As this is happening Catholics are still carrying on their peaceful protests in Hanoi.
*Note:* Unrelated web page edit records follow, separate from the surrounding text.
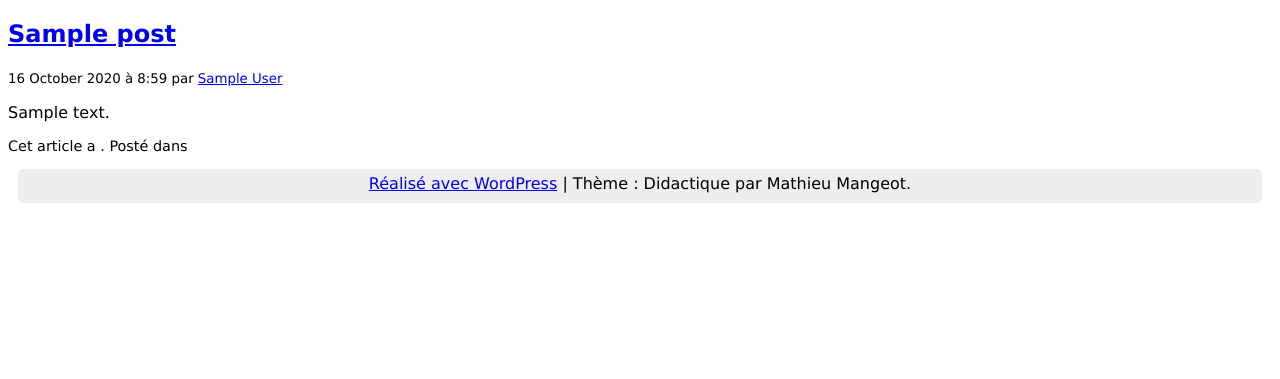
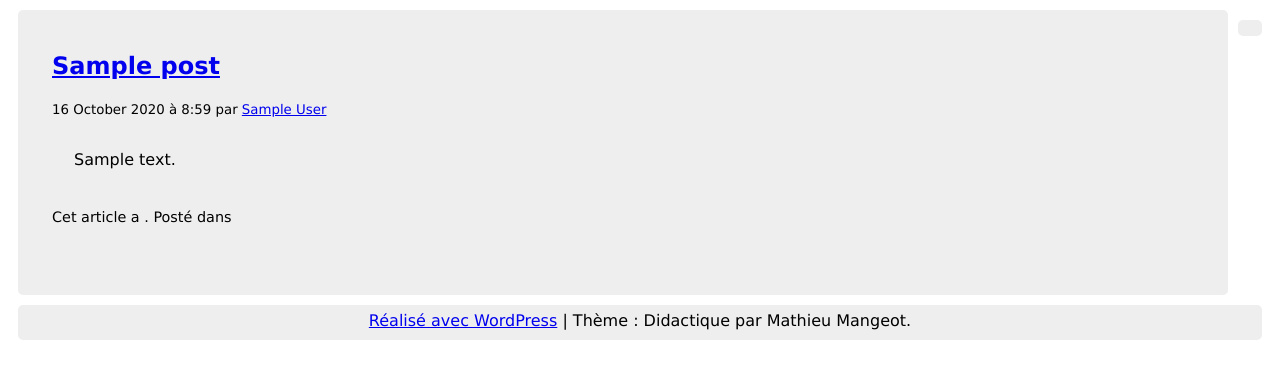
Before and after one commit to Boyadjie/Nebuleuse-projet-wordpress, a WordPress theme: template index.php in a window 1280 px wide. Shown: the part 106-485 px from the top of the page. Run offline with PHP 8.4 and a stand-in for WordPress, Linux system fonts and the light colour scheme; the site name, menu and one post (Sample post) are stand-ins, and other content is empty.

Commit message:
idex avec fieldset

```diff
--- a/index.php
+++ b/index.php
@@ -7,16 +7,15 @@
 
 <section id='content'>
   <aside>
-    <div class="sidebar">
+    <fieldset id="fieldsetsidebar">
   <!--<legend>index.php: &lt;aside&gt; + <code>get_sidebar()</code></legend>-->
   <?php get_sidebar(); ?>
-    </div>
   </aside>
 
-<div class="content">
+  <fieldset id="fieldsetcontent">
     <!--<legend>index.php: contenu avec the_loop <code>while ( have_posts() )</code></legend>-->
 <?php if ( have_posts() ) : while ( have_posts() ) : the_post(); ?>
-  <div class="post">
+  <fieldset class="post">
     <!--<legend>Article <code>the_post()</code> :</legend>-->
 
    	<!-- Display the Title as a link to the Post's permalink. -->
@@ -32,8 +31,10 @@
    	<!-- Display the Post's content in a div box. -->
 
    	<div class="entry">
-    <!-- contenu de l'article-->
+      <fieldset>
+       <!--<legend>Contenu de l'article <code>the_content()</code></legend>-->
    		<?php the_content(); ?>
+    </fieldset>
    	</div>
 
     <p style="font-size:.9em;">
@@ -43,19 +44,19 @@
    	<span class="postmetadata">Posté dans <?php the_category( ', ' ); ?></span>
   </p>
 
-    <div class="comentaires" style="margin-left:10%;">
+    <fieldset style="margin-left:10%;">
       <!--<legend>Commentaires : <code>comments_template()</code></legend>-->
 <?php
     if ( comments_open() || get_comments_number() ) :
               comments_template();
     endif;?>
-  </div>
-  </div> <!-- closes the first div box -->
+    </fieldset>
+  </fieldset> <!-- closes the first div box -->
 
 <?php endwhile; else : ?>
 	<p><?php _e( 'Sorry, no posts matched your criteria.' ); ?></p>
 <?php endif; ?>
-</div>
+</fieldset>
 </section>
 
 <?php get_footer(); ?>
```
Flyers expressing solidarity to the parishioners and the Redemptorist Fathers, the original owners of the disputed land, are being handed out all over the place.
Mgr Anthony Vu Huy Chuong, bishop of Hung Hoa, a diocese on the border with Laos in the country’s extreme north, sent a ‘Letter of Communion’ to the provincial superior of the Redemptorists of Vietnam and to the superior of Thai Ha Monastery.
“I have prayed,” Bishop Vu wrote, “that justice and the truth may be honoured not only in Thai Ha but also everywhere people have to suffer injustice and dishonesty.”
“Recently,” he added, “the vicar of Can Kiem told me that the man who appeared on TV against Thai Ha claiming to speak on behalf of Can Kiem parishioners is in fact a government official, and not even a Catholic.”
Faced with such a “sad and wearisome” campaign of falsehoods and disinformation by state media, the bishop called on Catholics to pray.
Similarly, Pham Huy Ba and Nguyen Van Nhat, the two men who were introduced on state TV last Sunday as priests speaking out against Thai Ha parishioners, are further evidence of what Mgr Vu Huy Chuong said.
In a statement the diocese of Hanoi flatly dismissed any claim by these ‘clergymen’.
“They have never been priests,” the statement read. “One may suppose they were ‘ordained’ by the government,” it added.
In the meantime in Thai Ha thousands of Catholics (see photo) are still meeting every day to pray.